sen._corker.jpgSenator Corker challenged Mr. Volcker's stance in today's congressional hearings on the Volker Rule by saying that no financial holding company that had a commercial bank failed while performing proprietary trading. It appears as if Mr. Cofker may have received his information from the banking lobby, and did not do his own homework.
Let's reference the largest commercial bank/thrift failure of the all. First off, a little historical reference courtesy of WSJ.com:

 WaMu Is Seized, Sold Off to J.P. Morgan, In Largest Failure in the History of the US!!!

 In what is by far the largest bank failure in U.S. history, federal regulators seized Washington Mutual Inc. and struck a deal to sell the bulk of its operations to J.P. Morgan Chase & Co...

The collapse of the Seattle thrift, which was triggered by a wave of deposit withdrawals, marks a new low point in the country's financial crisis...

sen._corker.jpgSenator Corker challenged Mr. Volcker's stance in today's congressional hearings on the Volker Rule by saying that no financial holding company that had a commercial bank failed while performing proprietary trading. It appears as if Mr. Cofker may have received his information from the banking lobby, and did not do his own homework.
Let's reference the largest commercial bank/thrift failure of the all.

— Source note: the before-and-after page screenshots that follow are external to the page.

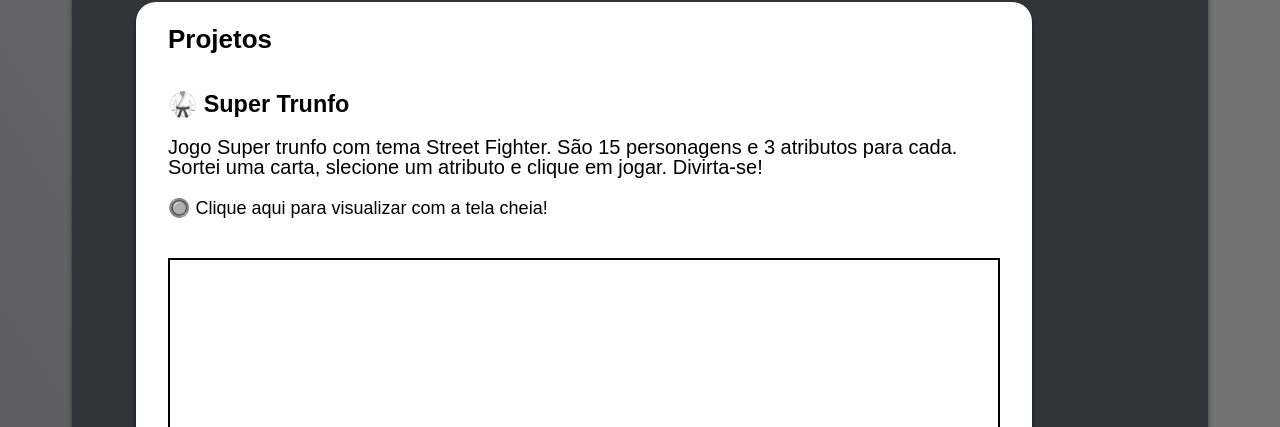
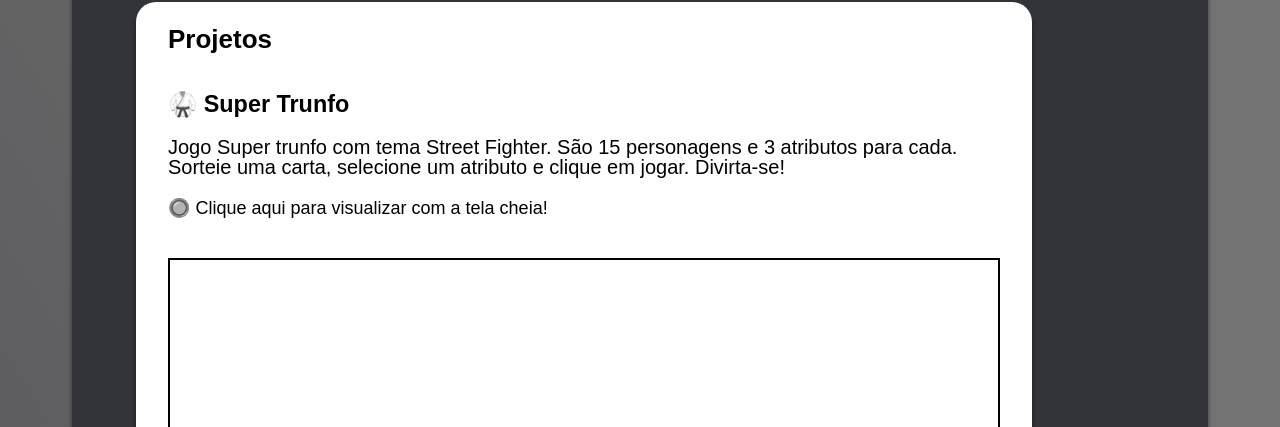
Before and after one commit to cajjunior/imersaoDev, a plain HTML site: page portfolio-certificard/index.html in a window 1280 px wide. Shown: the part 1637-2064 px from the top of the page. Drawn offline with Linux system fonts and the light colour scheme; a script that the page names is missing; a web font is replaced by a local one.

Commit message:
Update index.html

```diff
--- a/portfolio-certificard/index.html
+++ b/portfolio-certificard/index.html
@@ -36,7 +36,7 @@
       <ul>Projetos</ul>
       <li>
         <h3>🥋 Super Trunfo</h3>
-        <p>Jogo Super trunfo com tema Street Fighter. São 15 personagens e 3 atributos para cada. Sortei uma carta, slecione um atributo e clique em jogar. Divirta-se!</p>
+        <p>Jogo Super trunfo com tema Street Fighter. São 15 personagens e 3 atributos para cada. Sorteie uma carta, selecione um atributo e clique em jogar. Divirta-se!</p>
         <a href="https://codepen.io/cajjunior/full/mdwjyvy" target="_blank" style="text-decoration:none">🔘 Clique aqui para visualizar com a tela cheia!</a><br><br>
         <p class="codepen" data-height="400" data-default-tab="result" data-slug-hash="mdwjyvy" data-user="cajjunior" style="height: 400px; box-sizing: border-box; display: flex; align-items: center; justify-content: center; border: 2px solid; margin: 1em 0; padding: 1em;">
           <span>See the Pen <a href="https://codepen.io/cajjunior/pen/mdwjyvy">
```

First off, a little historical reference courtesy of WSJ.com:

 WaMu Is Seized, Sold Off to J.P. Morgan, In Largest Failure in the History of the US!!!

 In what is by far the largest bank failure in U.S. history, federal regulators seized Washington Mutual Inc. and struck a deal to sell the bulk of its operations to J.P. Morgan Chase & Co...

The collapse of the Seattle thrift, which was triggered by a wave of deposit withdrawals, marks a new low point in the country's financial crisis...

Sunday, 31 January 2010 18:00

The Volcker Rule Has Merit

Volcker is correct in that banks conflicts of interests need to be stemmed. One would not have to worry about over regulation if one does not attempt to regulate every single act or attempt to guess what might go wrong. What needs to be done is to use regulation to disincentivize banks from engaging in activities that engender systemic risks and/or harm clients. By putting everybody on the same side of the table, you don't have to worry about outsmarting the private sector. 

 From CNBC: